# Task details:
Below are lines of data; count those containing the word "ElevatedButton" and write nothing but the number.

# Exercise data:
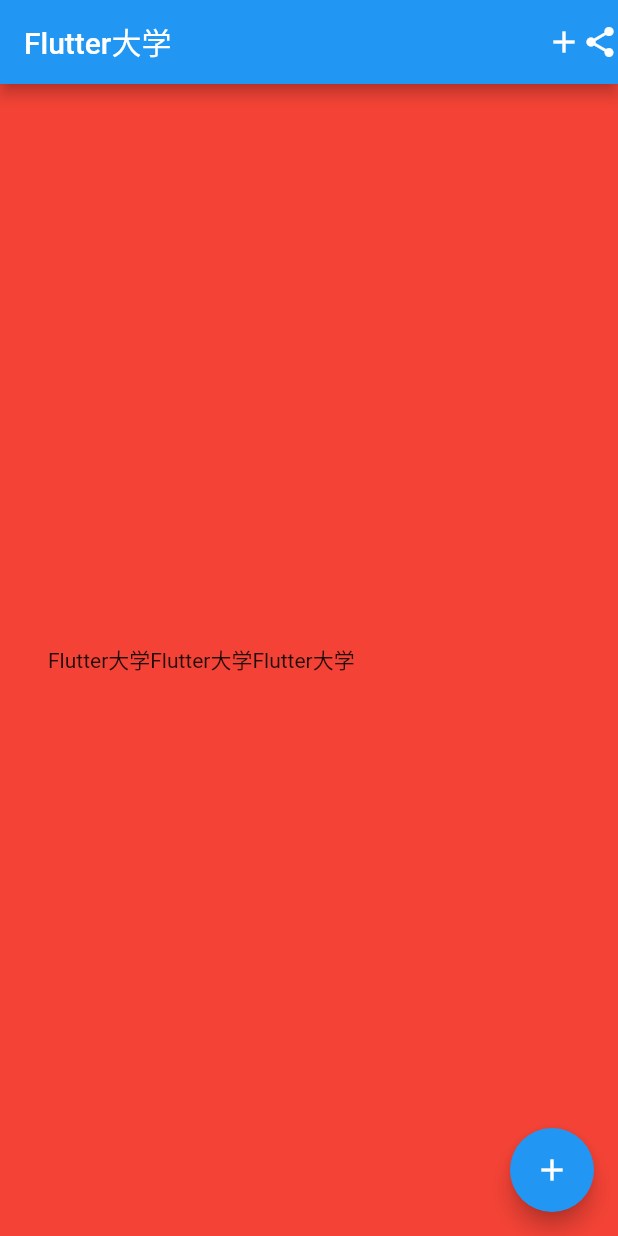
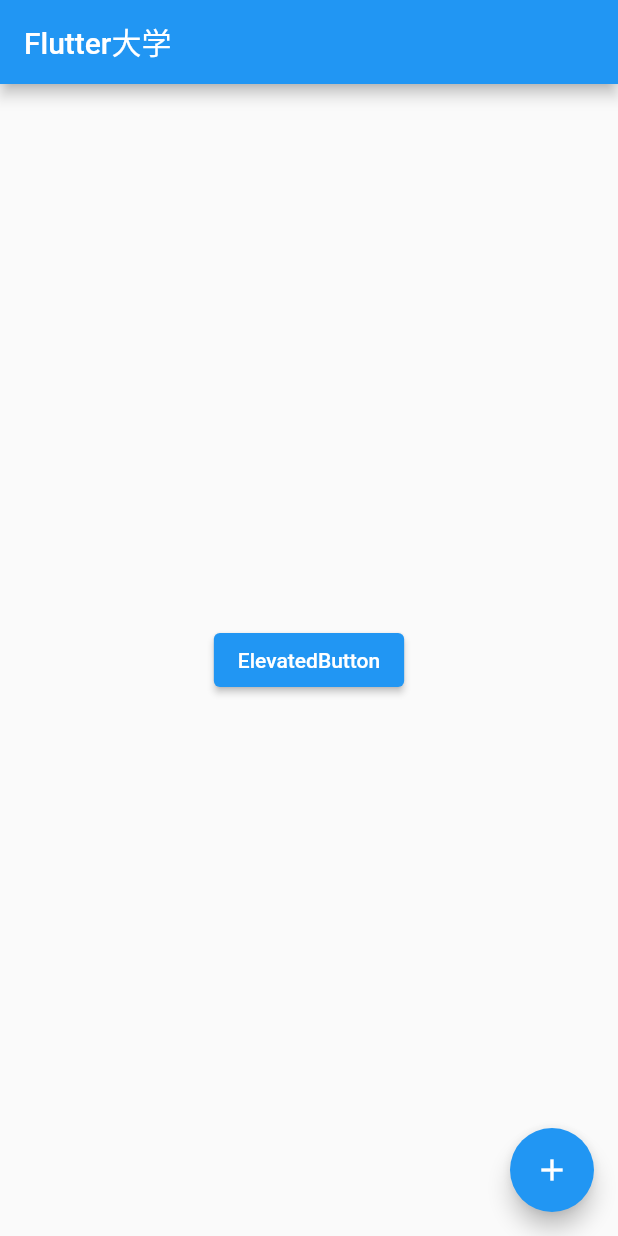
Before and after one commit to mimimimaimai55/basic_widget, a Flutter app: the screen it shows after launch, on a phone screen of 412 x 824 dp. Run offline on Flutter 3.47's test engine with Material 2 defaults, Android fonts, the phone set to English and light mode, and no system bars.

Commit message:
ウィジェットの使い方　ElevaterButtonのOnPressedの中身はまだ未記入

```diff
--- a/lib/main.dart
+++ b/lib/main.dart
@@ -41,35 +41,25 @@ class _MyHomePageState extends State<MyHomePage> {
 
   @override
   Widget build(BuildContext context) {
-
     return Scaffold(
       appBar: AppBar(
+        title: Text('Flutter大学'),
+      ),
 
-        title: Text('Flutter大学'),
-        actions: <Widget>[
-          Icon(Icons.add),Icon(Icons.share),
-        ],
+      body: Center(
+        child: ElevatedButton(
+          child:  Text('ElevatedButton'),
+            onPressed: () {
+            //ここに押したら反応するコードを書く
+            },
+          ),
       ),
-      body: Container(
-        height:double.infinity,
-        color: Colors.red,
-        child: Padding(
-          padding: EdgeInsets.all(32.0),
-          child: Row(
-            children: <Widget>[
-              Text('Flutter大学'),
-              Text('Flutter大学'),
-              Text('Flutter大学'),
-            ],
 
-          ),
-        ),
-      ),
       floatingActionButton: FloatingActionButton(
         onPressed: _incrementCounter,
         tooltip: 'Increment',
         child: Icon(Icons.add),
-      ), // This trailing comma makes auto-formatting nicer for build methods.
+      ),
     );
   }
 }
```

# Answer section:
2